REQUIRED ACTION: If a line in the records below contains the word "html", copy it out.

RECORDED INFORMATION:
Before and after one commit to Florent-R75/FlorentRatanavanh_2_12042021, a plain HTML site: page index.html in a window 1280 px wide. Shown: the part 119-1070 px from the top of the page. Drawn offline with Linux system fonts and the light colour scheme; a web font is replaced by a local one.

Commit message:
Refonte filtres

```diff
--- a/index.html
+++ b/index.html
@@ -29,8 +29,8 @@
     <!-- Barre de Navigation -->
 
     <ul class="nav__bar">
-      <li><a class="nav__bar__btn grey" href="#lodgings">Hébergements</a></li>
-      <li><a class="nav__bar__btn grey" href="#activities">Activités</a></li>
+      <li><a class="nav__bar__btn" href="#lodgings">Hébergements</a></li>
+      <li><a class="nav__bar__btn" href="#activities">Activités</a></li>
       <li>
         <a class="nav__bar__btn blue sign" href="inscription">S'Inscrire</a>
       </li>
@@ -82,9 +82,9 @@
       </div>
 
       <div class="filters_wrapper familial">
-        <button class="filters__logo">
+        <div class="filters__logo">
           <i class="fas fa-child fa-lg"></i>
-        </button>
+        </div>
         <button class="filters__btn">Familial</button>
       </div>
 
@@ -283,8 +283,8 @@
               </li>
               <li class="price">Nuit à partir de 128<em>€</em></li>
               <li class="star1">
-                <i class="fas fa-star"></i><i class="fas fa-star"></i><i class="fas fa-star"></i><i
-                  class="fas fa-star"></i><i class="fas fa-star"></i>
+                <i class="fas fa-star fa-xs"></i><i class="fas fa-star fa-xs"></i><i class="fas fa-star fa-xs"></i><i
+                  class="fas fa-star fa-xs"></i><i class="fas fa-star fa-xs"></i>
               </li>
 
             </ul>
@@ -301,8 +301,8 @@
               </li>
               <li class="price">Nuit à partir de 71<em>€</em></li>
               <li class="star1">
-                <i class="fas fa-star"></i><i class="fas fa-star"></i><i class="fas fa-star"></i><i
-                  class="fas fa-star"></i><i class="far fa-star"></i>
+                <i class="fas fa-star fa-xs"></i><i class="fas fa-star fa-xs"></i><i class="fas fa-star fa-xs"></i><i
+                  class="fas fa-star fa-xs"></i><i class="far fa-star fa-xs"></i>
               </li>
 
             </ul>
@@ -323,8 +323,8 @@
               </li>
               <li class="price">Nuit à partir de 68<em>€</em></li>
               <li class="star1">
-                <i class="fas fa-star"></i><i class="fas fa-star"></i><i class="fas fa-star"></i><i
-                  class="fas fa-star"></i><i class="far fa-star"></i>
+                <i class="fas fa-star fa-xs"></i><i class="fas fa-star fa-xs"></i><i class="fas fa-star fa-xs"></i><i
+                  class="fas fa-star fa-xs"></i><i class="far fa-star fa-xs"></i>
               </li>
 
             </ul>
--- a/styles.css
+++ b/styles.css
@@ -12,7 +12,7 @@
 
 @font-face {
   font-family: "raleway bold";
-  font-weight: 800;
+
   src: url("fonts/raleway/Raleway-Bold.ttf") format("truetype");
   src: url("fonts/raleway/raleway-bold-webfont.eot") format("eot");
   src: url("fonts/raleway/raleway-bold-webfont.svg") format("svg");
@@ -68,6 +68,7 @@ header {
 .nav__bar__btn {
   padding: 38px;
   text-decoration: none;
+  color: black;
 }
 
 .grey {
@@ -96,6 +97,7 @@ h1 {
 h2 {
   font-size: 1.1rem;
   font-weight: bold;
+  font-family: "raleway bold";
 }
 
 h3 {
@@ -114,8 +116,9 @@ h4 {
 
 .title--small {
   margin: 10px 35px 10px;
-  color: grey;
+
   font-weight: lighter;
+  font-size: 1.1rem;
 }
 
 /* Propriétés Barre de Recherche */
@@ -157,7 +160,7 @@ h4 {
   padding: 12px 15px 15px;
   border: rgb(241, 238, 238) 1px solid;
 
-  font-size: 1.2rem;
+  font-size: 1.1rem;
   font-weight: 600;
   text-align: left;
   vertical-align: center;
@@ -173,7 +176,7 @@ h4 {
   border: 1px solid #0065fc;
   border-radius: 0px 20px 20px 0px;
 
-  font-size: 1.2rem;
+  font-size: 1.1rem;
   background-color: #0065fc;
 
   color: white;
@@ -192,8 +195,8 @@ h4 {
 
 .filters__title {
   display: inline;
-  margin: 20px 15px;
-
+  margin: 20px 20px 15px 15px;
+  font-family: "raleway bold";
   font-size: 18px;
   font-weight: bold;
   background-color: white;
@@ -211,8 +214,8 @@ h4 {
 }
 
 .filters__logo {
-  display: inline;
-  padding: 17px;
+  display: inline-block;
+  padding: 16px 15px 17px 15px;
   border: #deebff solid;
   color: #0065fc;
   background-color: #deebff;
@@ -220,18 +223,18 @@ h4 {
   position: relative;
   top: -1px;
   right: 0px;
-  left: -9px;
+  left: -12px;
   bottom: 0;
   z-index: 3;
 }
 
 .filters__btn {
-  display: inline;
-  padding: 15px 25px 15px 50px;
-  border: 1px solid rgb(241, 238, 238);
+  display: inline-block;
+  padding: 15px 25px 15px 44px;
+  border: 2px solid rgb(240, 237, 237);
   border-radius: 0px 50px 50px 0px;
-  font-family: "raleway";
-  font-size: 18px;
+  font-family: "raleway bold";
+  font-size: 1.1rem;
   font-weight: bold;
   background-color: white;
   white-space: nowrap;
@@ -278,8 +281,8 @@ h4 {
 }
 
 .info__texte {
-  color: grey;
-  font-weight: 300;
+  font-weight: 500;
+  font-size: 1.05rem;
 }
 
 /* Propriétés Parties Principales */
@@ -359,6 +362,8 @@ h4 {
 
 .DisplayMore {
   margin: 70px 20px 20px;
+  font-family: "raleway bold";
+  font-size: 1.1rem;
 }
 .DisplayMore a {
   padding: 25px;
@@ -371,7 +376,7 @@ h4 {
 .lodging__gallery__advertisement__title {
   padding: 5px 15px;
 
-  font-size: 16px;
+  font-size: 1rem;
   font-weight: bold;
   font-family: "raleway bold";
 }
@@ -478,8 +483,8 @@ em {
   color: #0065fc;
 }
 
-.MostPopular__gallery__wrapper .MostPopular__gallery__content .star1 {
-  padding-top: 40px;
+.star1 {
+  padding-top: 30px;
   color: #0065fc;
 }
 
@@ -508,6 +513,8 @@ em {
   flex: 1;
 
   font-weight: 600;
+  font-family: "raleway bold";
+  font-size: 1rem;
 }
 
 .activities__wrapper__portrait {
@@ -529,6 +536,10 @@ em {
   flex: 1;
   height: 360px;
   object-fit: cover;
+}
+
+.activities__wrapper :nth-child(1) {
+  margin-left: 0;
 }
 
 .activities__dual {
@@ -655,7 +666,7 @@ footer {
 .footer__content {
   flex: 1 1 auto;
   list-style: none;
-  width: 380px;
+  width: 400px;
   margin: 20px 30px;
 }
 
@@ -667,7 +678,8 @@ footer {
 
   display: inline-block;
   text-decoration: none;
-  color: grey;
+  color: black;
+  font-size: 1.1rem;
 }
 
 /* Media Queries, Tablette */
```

EXERCISE OUTPUT:
Before and after one commit to Florent-R75/FlorentRatanavanh_2_12042021, a plain HTML site: page index.html in a window 1280 px wide. Shown: the part 119-1070 px from the top of the page. Drawn offline with Linux system fonts and the light colour scheme; a web font is replaced by a local one.
--- a/index.html
+++ b/index.html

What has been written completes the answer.